Mosaraf asked me if I would be interested in interviewing the Indian president. I paused. Would any journalist not be interested in interviewing the head of a nation of 1.2 billion people and some 80 recognized spoken languages, a nation with a ruling party headed by an Italian widow wearing an Indian sari?
I told Mosaraf I didn’t believe I was qualified to interview an Indian government minister, let alone the president.
I don’t think India is a state, but a puzzle unsuitable for study. A study would usually yield impressions or answers or conclusions. But how could you explain managing a nation like India?
There is no comparison between the world’s two most populous nations. One (China) has a single culture, one root and a lone key language while the other (India) has six languages with official status and is a federation composed of 28 states and seven union territories, where some women continue the practice of killing their infant daughters at a time when Bangalore has turned into a Californian Silicon Valley.
Could the Indian president answer a simple question: What is India’s national identity?

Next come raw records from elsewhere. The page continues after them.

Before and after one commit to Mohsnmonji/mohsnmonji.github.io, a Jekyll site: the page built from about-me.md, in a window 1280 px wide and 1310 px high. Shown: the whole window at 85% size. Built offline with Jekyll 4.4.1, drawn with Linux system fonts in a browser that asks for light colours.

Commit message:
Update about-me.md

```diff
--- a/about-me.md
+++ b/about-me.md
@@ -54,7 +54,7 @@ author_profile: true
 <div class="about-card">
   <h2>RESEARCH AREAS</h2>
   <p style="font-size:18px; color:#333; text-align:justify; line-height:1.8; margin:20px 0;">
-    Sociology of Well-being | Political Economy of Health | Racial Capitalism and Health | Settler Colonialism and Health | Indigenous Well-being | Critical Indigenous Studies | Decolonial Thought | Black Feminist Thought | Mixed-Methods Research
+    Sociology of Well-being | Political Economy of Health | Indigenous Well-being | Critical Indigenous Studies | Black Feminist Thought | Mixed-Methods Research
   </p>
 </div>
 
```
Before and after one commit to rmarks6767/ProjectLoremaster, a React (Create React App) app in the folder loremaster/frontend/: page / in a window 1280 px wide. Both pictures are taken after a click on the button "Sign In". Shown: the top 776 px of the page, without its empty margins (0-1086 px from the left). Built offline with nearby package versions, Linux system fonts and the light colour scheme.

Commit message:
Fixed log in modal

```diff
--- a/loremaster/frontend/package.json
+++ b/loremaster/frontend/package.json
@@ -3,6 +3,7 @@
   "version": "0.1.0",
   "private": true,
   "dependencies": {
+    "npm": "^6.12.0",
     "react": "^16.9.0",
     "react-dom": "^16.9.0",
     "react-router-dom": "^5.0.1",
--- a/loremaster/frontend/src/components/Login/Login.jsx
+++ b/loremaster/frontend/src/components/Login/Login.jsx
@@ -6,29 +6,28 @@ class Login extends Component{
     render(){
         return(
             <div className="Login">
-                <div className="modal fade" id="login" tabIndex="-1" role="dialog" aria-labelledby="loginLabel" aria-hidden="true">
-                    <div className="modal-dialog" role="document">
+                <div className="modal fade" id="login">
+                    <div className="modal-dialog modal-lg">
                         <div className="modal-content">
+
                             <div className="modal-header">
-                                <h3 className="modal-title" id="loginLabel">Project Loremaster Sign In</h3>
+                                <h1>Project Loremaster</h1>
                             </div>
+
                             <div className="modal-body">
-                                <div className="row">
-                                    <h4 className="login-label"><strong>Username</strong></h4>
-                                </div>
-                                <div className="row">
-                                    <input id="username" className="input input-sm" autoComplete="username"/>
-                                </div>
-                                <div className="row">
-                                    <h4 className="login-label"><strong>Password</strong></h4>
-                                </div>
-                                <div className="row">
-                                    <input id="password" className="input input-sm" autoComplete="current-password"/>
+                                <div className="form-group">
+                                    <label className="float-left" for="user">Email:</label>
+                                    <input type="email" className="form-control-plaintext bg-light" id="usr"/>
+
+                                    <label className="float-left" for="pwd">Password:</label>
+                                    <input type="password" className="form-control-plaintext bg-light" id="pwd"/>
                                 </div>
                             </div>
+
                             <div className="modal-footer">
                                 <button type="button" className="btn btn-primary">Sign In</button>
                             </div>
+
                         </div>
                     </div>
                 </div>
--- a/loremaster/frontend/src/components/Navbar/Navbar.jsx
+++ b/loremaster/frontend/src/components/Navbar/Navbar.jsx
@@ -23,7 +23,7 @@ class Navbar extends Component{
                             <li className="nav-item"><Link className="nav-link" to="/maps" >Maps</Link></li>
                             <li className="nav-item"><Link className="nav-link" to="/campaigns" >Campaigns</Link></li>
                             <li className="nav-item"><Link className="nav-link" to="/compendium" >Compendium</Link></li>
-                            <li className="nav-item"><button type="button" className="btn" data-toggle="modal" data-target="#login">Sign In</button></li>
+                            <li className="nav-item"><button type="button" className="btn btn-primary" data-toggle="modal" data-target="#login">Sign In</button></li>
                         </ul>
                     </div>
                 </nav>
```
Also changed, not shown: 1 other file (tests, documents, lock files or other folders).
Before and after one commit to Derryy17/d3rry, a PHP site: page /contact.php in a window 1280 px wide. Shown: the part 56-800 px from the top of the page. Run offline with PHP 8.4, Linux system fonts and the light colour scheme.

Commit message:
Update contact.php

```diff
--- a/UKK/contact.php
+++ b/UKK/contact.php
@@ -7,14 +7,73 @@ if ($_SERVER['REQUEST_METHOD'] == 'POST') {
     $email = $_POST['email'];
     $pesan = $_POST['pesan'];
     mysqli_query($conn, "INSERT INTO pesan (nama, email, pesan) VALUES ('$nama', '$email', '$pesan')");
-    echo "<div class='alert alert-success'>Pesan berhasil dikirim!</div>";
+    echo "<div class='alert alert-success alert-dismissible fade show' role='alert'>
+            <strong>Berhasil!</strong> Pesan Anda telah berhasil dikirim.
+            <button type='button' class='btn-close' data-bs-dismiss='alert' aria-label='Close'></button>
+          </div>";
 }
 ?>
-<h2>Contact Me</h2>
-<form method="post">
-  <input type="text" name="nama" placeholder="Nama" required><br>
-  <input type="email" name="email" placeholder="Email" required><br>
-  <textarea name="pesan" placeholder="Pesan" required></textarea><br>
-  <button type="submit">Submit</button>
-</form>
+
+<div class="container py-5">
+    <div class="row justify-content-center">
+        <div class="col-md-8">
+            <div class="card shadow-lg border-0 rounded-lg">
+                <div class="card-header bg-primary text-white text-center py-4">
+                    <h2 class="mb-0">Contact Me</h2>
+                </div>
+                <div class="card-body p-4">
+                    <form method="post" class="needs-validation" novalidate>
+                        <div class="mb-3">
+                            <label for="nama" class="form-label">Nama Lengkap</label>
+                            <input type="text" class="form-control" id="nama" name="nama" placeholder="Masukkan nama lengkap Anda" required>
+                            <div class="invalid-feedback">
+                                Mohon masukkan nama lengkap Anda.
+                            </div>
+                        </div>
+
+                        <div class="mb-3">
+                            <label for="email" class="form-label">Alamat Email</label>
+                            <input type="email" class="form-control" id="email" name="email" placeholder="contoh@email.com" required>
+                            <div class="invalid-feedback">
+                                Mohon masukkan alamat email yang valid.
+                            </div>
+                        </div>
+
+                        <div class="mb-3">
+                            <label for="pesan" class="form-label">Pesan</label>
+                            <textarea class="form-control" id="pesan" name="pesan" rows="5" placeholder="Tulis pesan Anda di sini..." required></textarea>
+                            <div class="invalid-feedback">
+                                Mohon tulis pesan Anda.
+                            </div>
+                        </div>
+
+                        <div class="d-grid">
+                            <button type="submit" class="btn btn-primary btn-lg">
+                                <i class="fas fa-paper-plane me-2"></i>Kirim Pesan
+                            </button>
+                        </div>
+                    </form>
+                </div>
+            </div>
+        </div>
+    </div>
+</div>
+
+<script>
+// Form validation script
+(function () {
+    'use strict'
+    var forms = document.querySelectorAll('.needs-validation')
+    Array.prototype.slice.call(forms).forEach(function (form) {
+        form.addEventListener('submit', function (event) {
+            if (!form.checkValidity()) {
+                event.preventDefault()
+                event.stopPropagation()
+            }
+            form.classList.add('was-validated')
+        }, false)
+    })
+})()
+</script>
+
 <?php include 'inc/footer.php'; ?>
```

One image springs to my mind – that of Rajiv Gandhi adding wood to the cremation pyre of his mother Indira Gandhi, who was assassinated by her two Sikh bodyguards, only to be assassinated himself less than seven years later.
Who then protects India’s unity? The democratic regime? If so, how can a democracy survive in a country estimated to have a third of the world’s poor?
When reading about India in its excellent print media long before the Internet, I wasn’t learning so much about a country as about a human manifestation. India is neither America in terms of its democracy, nor China as per the size of its population. Under British colonial rule, an “English” civil servant could afford to employ 40 Indians, counting the cooks, guardsmen, carriage drivers, gardeners and the rest.
How many times have I pointed out that the top five among the 500 richest British people are Indian?
Dear Dr. Ali, how would we circulate in New Delhi, a city with a population of nearly 14 million people? And how would we cope with the honking on Delhi roads?
Anyway, Dr. Ali, please pass on my congratulations to your friend the president. Well done!